The paper adds: “The dramatic change in the decades-old strategy of deterrence and containment puts an option into play that could be effective against rogue states. But experts warn that the shift also risks establishing a precedent for countries whose motives or timing the US government may not support.” This has already happened. In a flagrant case of double standards, the Bush administration objected to President Putin’s announcement that Russia would be justified in attacking Chechen rebels who sought refuge in neighbouring Georgia, even as Bush was preparing to tell world leaders that the United States would act alone against Saddam Hussein if no one else would.
Another problem the Bush doctrine fails to address is whether the threat of a preemptive strike will not drive their likely targets into increasing the capability of their weapons. For example, this can only encourage a country like Iran to acquire nuclear capability. It would also induce Pakistan into counter-balancing India’s superior conventional army by a similar development. The temptation will be great to launch preemptive strikes in situations which, in the absence of the Bush doctrine, could have been solved without resorting to violence. Generally speaking, it is a doctrine which encourages the propagation of banned weapons, nuclear, chemical, biological, etc, rather than the opposite.
Moreover, Bush’s preemptive doctrine is opposed by a wide range of political forces on the world scene. This has taken its most flagrant expression in the difference that distinguishes the French from the American position in the Security Council. Paris focuses on the fact that the draft resolution Washington is attempting to push through the Security Council has very little in common with resolution 1284, which limits the UN mandate to sending weapons inspectors in to monitor Iraq’s disarmament programme, not to using the inspections as an excuse to send military forces in to bring about a regime change.

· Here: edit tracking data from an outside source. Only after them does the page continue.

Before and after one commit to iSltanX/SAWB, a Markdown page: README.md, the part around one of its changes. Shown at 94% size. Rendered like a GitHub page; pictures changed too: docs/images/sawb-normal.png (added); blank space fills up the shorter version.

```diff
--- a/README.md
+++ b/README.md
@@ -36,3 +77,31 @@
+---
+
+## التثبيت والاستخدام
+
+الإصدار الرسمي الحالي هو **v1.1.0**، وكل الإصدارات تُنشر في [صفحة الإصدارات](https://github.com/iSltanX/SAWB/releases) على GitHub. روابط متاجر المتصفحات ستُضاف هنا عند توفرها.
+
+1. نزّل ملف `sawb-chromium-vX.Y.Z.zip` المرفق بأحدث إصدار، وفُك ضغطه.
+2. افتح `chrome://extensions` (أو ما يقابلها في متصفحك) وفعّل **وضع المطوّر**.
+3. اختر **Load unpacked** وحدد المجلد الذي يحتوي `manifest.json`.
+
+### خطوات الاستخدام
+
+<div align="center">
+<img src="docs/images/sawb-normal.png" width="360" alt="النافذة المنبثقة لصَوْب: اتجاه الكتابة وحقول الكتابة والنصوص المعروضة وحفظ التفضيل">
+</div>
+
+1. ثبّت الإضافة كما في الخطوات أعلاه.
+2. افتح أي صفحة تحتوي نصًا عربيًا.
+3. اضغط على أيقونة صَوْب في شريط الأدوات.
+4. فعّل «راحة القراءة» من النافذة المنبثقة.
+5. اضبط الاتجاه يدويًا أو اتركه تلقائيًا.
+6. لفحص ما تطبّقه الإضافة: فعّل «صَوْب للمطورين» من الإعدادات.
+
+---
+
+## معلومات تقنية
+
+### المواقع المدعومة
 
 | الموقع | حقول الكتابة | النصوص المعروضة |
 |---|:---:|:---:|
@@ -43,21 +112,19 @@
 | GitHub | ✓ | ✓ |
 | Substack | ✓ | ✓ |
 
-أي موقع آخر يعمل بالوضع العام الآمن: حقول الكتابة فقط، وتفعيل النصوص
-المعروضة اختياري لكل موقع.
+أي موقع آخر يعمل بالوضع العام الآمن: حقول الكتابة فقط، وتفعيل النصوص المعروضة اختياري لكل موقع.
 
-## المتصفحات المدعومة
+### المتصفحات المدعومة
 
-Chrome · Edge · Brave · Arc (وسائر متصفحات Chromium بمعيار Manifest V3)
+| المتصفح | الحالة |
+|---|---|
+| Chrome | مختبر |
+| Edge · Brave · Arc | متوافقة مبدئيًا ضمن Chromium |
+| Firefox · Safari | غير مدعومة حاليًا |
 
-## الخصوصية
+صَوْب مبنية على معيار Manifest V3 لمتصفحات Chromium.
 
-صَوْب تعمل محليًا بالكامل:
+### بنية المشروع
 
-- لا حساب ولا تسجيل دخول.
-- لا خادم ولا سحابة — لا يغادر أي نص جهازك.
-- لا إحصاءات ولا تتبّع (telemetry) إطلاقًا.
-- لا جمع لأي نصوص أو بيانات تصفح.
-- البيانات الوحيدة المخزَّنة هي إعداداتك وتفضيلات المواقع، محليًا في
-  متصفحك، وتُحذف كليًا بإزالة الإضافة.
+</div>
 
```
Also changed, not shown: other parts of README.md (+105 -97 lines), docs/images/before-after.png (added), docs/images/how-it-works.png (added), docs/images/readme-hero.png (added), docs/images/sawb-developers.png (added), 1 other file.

The American attitude presupposes that the Bush Doctrine has been accepted by all states, which is not the case. Three permanent members of the Security Council with veto prerogatives, France, Russia and China, categorically reject the policy of preemption. This disagreement among the permanent members of the Security Council must be settled if the Council is to have the last word. Otherwise it is to be expected that the US will act unilaterally. What is particularly critical in this matter is that the US cannot claim that it is operating within the context of international legitimacy adapted to the new conditions of fighting terrorism, if only because three permanent members of the Security Council reject such an assumption. Is a compromise possible?